Kirov Ballet logo used by Victor Hachhauser, promoting the Mariinsky Ballet in London

Following the Russian Revolution, the Soviet government decided that the ballet school and company were unwanted symbols of the tsarist regime and closed them both. The ballet company was the first to be re-established, becoming known as the Soviet Ballet, with the school re-opening later as the Leningrad State Choreographic School, both remaining in their previous locations.

After the assassination of prominent Soviet figure Sergey Kirov in 1934, the Soviet Ballet was renamed the Kirov Ballet,[1] a name which is still sometimes incorrectly used. After the end of Communist rule, the ballet company and opera company were renamed for the theatre, becoming the Mariinsky Ballet and Mariinsky Opera.
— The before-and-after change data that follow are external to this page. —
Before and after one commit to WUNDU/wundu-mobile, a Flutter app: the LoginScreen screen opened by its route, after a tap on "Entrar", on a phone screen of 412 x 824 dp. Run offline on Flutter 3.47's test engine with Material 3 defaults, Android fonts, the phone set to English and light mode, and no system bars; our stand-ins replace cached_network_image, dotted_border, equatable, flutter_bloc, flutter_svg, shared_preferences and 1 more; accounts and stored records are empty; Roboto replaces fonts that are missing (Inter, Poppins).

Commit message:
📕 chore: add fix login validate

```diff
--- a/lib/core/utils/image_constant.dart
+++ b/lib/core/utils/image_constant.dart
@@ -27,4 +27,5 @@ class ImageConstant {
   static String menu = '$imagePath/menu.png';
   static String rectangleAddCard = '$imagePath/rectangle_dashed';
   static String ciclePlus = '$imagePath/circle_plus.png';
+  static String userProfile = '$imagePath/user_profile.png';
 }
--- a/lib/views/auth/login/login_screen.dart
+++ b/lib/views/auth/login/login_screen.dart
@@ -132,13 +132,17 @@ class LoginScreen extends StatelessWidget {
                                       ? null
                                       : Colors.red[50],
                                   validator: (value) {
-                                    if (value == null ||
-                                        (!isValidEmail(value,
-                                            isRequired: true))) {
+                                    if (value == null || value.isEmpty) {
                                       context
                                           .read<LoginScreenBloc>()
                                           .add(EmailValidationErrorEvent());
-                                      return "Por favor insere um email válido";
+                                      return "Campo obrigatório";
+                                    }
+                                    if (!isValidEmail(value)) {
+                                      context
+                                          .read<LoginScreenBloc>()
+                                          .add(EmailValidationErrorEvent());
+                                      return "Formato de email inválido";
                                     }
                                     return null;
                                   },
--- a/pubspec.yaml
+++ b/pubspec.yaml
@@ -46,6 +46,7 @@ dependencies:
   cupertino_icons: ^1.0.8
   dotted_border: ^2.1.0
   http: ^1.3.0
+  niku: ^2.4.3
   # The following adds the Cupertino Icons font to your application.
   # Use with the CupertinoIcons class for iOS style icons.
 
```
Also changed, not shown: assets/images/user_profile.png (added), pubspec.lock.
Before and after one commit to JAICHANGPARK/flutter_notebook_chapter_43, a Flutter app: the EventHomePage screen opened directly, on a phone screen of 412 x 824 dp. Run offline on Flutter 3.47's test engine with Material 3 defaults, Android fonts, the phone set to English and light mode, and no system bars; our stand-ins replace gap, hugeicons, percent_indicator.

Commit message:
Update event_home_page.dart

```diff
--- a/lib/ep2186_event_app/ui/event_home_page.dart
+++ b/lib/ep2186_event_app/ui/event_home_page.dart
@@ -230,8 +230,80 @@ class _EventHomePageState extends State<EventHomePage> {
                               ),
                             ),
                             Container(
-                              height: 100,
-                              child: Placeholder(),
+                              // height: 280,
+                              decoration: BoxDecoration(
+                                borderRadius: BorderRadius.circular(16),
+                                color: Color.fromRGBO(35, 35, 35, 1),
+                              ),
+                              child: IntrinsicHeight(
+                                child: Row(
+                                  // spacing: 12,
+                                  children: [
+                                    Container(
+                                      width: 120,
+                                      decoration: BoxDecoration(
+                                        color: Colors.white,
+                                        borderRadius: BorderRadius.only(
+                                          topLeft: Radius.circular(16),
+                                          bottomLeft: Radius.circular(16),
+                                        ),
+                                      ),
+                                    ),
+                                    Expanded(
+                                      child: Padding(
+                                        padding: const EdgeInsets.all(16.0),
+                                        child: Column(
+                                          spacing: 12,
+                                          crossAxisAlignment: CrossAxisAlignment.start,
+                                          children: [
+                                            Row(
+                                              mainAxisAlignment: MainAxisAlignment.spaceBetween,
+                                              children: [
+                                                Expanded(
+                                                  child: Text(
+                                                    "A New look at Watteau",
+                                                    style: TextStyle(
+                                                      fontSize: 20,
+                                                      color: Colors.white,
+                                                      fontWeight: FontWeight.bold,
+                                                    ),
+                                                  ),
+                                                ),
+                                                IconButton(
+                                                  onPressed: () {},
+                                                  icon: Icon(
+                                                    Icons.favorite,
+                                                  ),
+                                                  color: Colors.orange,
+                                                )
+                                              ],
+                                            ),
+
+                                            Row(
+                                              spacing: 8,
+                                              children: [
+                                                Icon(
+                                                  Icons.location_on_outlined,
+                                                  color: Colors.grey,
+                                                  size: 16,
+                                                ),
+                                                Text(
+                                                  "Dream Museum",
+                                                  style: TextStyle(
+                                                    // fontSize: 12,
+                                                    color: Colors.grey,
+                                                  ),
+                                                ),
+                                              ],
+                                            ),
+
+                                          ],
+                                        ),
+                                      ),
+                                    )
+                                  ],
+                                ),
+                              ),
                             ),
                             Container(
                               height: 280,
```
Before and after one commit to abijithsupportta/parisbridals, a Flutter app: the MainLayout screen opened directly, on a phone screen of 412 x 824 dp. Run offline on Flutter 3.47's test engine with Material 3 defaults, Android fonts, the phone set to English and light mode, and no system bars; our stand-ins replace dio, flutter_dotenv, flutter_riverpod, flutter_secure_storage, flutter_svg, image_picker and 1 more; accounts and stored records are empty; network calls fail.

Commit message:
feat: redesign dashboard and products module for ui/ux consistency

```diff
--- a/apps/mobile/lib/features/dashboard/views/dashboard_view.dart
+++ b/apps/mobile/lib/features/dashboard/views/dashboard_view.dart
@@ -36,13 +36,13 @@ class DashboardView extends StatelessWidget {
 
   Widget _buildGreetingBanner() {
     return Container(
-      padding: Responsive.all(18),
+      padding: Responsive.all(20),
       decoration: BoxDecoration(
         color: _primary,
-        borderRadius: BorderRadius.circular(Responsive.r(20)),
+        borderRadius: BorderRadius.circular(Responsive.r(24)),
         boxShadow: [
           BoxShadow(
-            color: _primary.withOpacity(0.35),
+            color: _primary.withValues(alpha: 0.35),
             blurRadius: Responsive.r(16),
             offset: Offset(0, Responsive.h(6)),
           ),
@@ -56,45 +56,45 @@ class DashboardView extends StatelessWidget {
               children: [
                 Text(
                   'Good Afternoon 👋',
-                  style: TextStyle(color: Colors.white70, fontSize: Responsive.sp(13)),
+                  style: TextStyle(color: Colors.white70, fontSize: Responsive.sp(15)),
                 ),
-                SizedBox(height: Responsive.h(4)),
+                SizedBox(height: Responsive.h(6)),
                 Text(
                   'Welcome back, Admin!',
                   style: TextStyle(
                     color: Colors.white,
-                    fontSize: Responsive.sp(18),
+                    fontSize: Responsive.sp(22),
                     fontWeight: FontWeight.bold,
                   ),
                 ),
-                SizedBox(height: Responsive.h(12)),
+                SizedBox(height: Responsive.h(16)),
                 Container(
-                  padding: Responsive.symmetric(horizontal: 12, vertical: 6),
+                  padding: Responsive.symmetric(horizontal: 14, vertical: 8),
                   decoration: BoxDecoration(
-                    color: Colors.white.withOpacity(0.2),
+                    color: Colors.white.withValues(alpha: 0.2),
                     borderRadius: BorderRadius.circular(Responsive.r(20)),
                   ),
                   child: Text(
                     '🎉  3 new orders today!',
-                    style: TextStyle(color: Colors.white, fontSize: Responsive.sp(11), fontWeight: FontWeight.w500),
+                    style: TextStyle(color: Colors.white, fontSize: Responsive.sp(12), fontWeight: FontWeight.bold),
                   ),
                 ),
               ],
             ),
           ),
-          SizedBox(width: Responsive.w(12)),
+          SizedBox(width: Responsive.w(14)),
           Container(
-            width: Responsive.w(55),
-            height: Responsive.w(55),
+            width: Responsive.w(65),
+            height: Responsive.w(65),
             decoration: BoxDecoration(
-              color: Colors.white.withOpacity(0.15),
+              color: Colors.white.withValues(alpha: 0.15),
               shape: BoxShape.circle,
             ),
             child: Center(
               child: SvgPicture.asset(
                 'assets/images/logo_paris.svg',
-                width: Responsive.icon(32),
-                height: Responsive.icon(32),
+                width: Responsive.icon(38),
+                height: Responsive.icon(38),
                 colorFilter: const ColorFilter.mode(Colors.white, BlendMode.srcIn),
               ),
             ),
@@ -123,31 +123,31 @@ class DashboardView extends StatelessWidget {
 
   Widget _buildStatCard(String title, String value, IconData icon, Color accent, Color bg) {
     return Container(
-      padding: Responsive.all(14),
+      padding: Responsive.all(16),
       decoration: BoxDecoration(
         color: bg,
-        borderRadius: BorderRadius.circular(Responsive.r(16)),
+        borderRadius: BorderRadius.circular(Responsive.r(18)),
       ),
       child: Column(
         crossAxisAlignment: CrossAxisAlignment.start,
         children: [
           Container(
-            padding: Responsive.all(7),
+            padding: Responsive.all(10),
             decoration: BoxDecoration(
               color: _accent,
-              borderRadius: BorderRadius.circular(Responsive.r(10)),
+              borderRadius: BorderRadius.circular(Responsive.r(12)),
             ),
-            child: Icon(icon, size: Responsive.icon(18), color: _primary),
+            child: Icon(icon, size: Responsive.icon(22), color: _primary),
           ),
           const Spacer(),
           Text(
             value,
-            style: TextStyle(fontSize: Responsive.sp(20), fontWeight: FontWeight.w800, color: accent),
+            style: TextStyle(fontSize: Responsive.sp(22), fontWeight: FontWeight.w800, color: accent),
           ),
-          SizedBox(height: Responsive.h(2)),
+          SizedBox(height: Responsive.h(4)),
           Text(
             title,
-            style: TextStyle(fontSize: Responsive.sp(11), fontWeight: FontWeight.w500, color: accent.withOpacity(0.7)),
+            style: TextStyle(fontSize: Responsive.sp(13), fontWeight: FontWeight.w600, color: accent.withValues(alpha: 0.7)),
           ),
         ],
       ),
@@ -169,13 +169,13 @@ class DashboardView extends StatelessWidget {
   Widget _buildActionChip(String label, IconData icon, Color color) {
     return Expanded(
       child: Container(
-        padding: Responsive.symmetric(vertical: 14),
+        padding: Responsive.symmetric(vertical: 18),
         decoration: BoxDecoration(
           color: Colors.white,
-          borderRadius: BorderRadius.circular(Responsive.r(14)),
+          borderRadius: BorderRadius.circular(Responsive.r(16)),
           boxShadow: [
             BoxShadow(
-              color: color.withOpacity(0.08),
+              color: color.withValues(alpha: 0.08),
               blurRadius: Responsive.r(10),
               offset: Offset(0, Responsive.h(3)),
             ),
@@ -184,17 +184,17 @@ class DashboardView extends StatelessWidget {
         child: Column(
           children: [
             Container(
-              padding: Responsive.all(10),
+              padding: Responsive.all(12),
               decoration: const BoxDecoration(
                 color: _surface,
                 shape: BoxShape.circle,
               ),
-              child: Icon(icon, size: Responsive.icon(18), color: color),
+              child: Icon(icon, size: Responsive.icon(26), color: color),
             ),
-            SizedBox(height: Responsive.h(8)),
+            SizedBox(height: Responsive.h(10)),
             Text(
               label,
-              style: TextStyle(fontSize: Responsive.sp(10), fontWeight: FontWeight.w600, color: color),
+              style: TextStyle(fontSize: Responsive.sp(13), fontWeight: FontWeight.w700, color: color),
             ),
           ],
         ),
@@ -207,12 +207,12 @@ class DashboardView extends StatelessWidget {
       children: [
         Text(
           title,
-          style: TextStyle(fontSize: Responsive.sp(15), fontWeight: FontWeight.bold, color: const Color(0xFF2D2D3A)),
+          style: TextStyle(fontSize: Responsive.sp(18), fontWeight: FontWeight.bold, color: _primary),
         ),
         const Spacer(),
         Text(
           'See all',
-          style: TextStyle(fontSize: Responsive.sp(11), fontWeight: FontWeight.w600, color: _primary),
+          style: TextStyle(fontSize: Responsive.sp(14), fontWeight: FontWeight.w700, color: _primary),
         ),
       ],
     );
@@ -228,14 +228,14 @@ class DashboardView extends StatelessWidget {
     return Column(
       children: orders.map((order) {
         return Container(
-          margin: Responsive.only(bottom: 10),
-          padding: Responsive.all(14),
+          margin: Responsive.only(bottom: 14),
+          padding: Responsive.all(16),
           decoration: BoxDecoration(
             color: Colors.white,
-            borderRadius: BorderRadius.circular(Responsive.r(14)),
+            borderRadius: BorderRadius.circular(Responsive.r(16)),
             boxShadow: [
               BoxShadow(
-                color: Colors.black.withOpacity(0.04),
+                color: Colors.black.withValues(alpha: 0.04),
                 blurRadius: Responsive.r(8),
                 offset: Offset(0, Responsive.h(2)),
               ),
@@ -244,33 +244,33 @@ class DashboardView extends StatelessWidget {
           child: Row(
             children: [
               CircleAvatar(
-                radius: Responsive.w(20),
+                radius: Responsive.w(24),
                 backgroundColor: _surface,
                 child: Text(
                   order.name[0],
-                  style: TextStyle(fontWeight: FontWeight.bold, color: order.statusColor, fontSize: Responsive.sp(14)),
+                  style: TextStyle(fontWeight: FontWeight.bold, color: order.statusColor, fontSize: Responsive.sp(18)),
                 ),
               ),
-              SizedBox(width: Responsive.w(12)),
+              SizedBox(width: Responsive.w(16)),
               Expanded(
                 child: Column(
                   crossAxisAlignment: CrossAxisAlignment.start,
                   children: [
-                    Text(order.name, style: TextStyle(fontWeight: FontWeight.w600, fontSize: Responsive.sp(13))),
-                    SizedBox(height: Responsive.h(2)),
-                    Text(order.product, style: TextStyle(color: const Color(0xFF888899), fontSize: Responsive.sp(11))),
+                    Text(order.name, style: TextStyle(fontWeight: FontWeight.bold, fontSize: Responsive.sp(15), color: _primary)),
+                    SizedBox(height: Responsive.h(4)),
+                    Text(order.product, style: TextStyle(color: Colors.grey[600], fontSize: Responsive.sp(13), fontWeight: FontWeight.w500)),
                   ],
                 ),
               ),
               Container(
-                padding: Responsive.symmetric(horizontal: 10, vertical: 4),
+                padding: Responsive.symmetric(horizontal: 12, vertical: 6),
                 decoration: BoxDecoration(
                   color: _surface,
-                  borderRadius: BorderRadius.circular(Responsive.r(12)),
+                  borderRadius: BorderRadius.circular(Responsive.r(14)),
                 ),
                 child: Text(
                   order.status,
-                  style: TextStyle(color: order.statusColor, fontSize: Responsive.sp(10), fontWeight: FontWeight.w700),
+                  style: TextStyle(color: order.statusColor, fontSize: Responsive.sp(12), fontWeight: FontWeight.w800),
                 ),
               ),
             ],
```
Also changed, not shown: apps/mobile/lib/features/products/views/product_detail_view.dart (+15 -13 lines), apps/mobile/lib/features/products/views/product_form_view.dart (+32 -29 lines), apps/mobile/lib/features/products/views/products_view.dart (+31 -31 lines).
Both companies are now run by the theatre itself.

Despite all these changes, the present day Mariinsky Ballet is still linked to the school, which is now the Vaganova Ballet Academy.

Today[edit]

The Mariinsky Ballet is today recognised as one of the world's greatest ballet companies, employing over 200 dancers, including a reserve troupe and character artists. The Director of the Mariinsky Ballet is Yuri Fateyev.

Being modelled on other leading opera/ballet theatres such as the Royal Opera House, London and La Scala, Milan, the Mariinsky Ballet and Mariinsky Opera both come under the management of the Mariinsky Theatre, with Valery Gergiev as Artistic Director. Gergiev also serves as Director of the opera company. The two companies operate as separate units.

Repertoire[2][edit]

Dancers[edit]

The basis of the Mariinsky Ballet consists of the following artists:[3]

Principals[edit]

First Soloists[edit]

Second Soloists[edit]

Character Soloists[edit]

Coryphees[edit]

Notable dancers[edit]

References[edit]

  1. ^ Masters, John. "Patrons gorging at Expo's culture banquet." Toronto Star, 24 May 1986. Page F.3
  2. ^ "BALLET". www.mariinsky.ru.
  3. ^ "Soloists of the ballet company". Mariinsky Theatre. Retrieved 2017-01-02.

External links[edit]